Scientists from NASA's New Horizons mission have spotted signs of long run-out landslides on Pluto's largest moon, Charon. This image is of Charon's informally named Serenity Chasma.

Click here for larger version of PIA21128
Annotated Figure
Click on the image for larger version

Scientists from NASA's New Horizons mission have spotted signs of long run-out landslides on Pluto's largest moon, Charon. This image of Charon's informally named "Serenity Chasma" was taken by New Horizons' Long Range Reconnaissance Imager (LORRI) on July 14, 2015, from a distance of 48,912 miles (78,717 kilometers). Arrows in the annotated figure mark indications of landslide activity.

The Johns Hopkins University Applied Physics Laboratory in Laurel, Maryland, designed, built, and operates the New Horizons spacecraft, and manages the mission for NASA's Science Mission Directorate. The Southwest Research Institute, based in San Antonio, leads the science team, payload operations and encounter science planning.

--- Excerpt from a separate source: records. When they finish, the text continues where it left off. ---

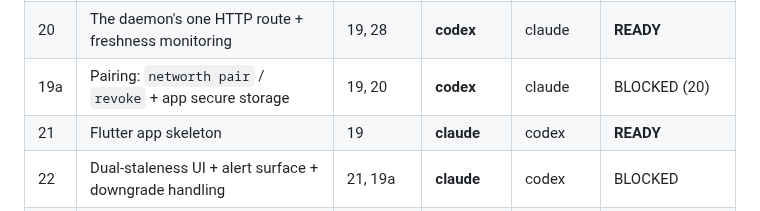
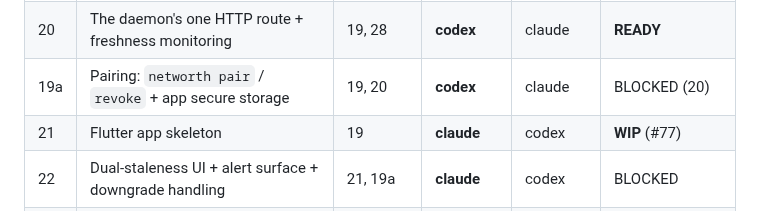
Before and after one commit to orzzzl/networth, a Markdown page: tasks/README.md, the part around the change. Drawn GitHub-style.

Commit message:
Board: task 21 is WIP, not READY
The status vocabulary is explicit that a row with an open PR is `WIP` from the
moment the PR exists rather than from the moment it merges, because the row is
the only thing a fresh session reads before deciding what to start. `05` sat at
`READY` on `main` through two rounds of review on PR #29, which is why the rule
is written down.

Co-Authored-By: Claude <noreply@anthropic.com>

```diff
--- a/tasks/README.md
+++ b/tasks/README.md
@@ -110,7 +110,7 @@ that row. He caught it, not us.)
 | 19 | Payload schema + `Publisher` (encrypt) | 15, 17, 26a | **codex** | claude | **DONE** (#74, 2026-09-15) |
 | 20 | The daemon's one HTTP route + freshness monitoring | 19, 28 | **codex** | claude | **READY** |
 | 19a | Pairing: `networth pair` / `revoke` + app secure storage | 19, 20 | **codex** | claude | BLOCKED (20) |
-| 21 | Flutter app skeleton | 19 | **claude** | codex | **READY** |
+| 21 | Flutter app skeleton | 19 | **claude** | codex | **WIP** (#77) |
 | 22 | Dual-staleness UI + alert surface + downgrade handling | 21, 19a | **claude** | codex | BLOCKED |
 | 23 | History curve, incomplete snapshots visually distinct | 21 | **claude** | codex | BLOCKED (21) |
 | 24 | Release signing + APK delivery | 20, 21, 22 | **claude** | codex | BLOCKED |
```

New Horizons is part of the New Frontiers Program managed by NASA's Marshall Space Flight Center in Huntsville, Alabama.

View all Images